# Task goal:
The answer must consist of each line below that contains the string "output".

Modification records:
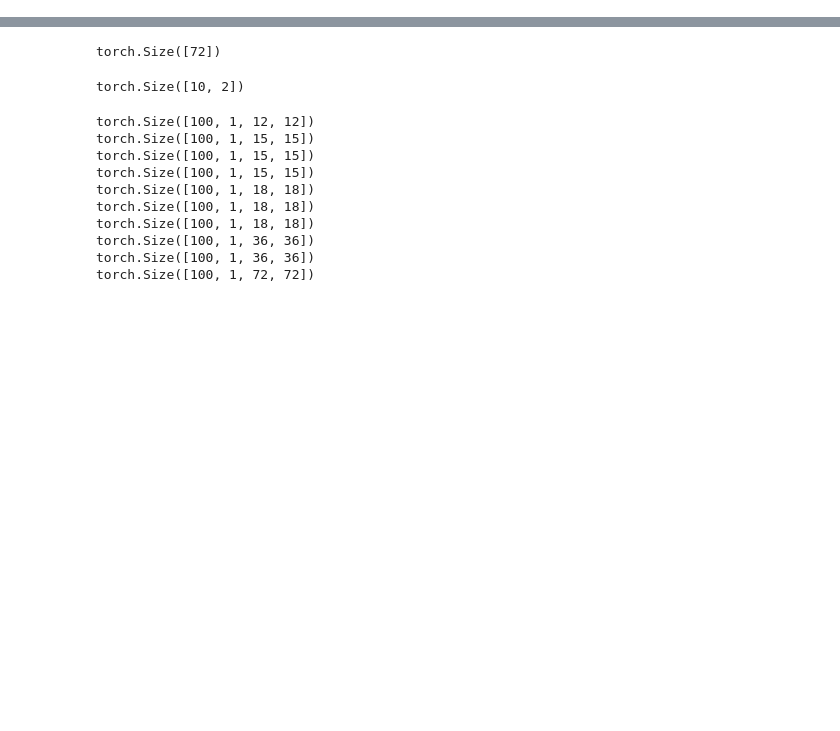
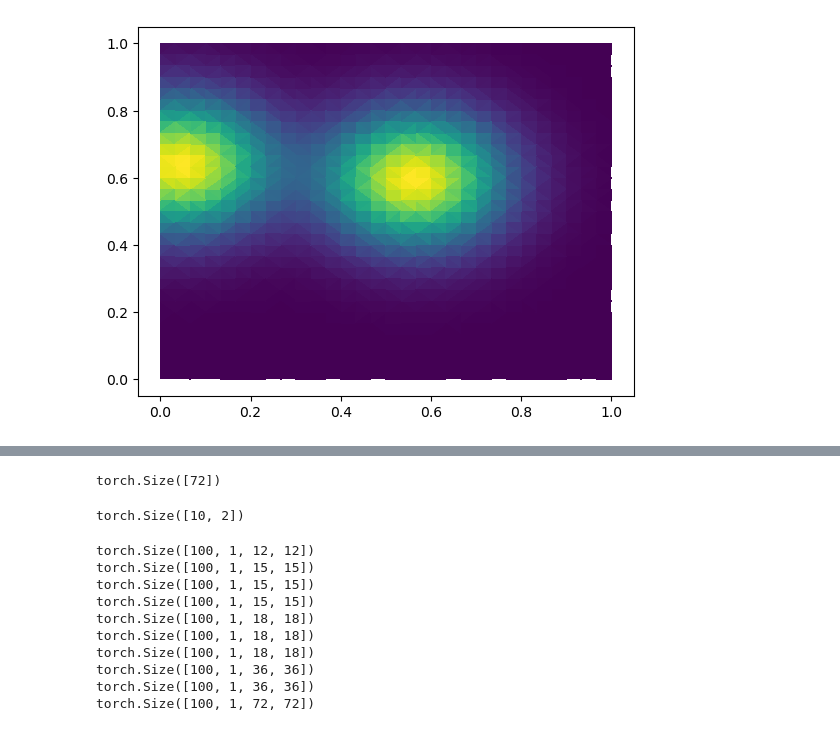
Before and after one commit to JoostHMPrins/ngo, a Jupyter notebook: developnotebooks/VarMiON.ipynb, the cells around one changed output, grey strips where cells are left out. Drawn from its saved outputs; the diff is of its cells as text; code cells hidden in the pictures; blank space fills up the shorter version.

```diff
--- a/developnotebooks/VarMiON.ipynb
+++ b/developnotebooks/VarMiON.ipynb
@@ -22,2 +69,7 @@ model = GaussianRBF(2,72)
+# %%
+plt.tripcolor(sensornodes_Omega[:,0], sensornodes_Omega[:,1], np.sum(f, axis=-1))
+plt.show()
+# %% [output]
+[figure, added]
 # %%
 output = model.forward(torch.rand(2))
```
Also changed, not shown: parts of 14 cells of this notebook.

# Solved exercise:
Before and after one commit to JoostHMPrins/ngo, a Jupyter notebook: developnotebooks/VarMiON.ipynb, the cells around one changed output, grey strips where cells are left out. Drawn from its saved outputs; the diff is of its cells as text; code cells hidden in the pictures; blank space fills up the shorter version.
+# %% [output]
 output = model.forward(torch.rand(2))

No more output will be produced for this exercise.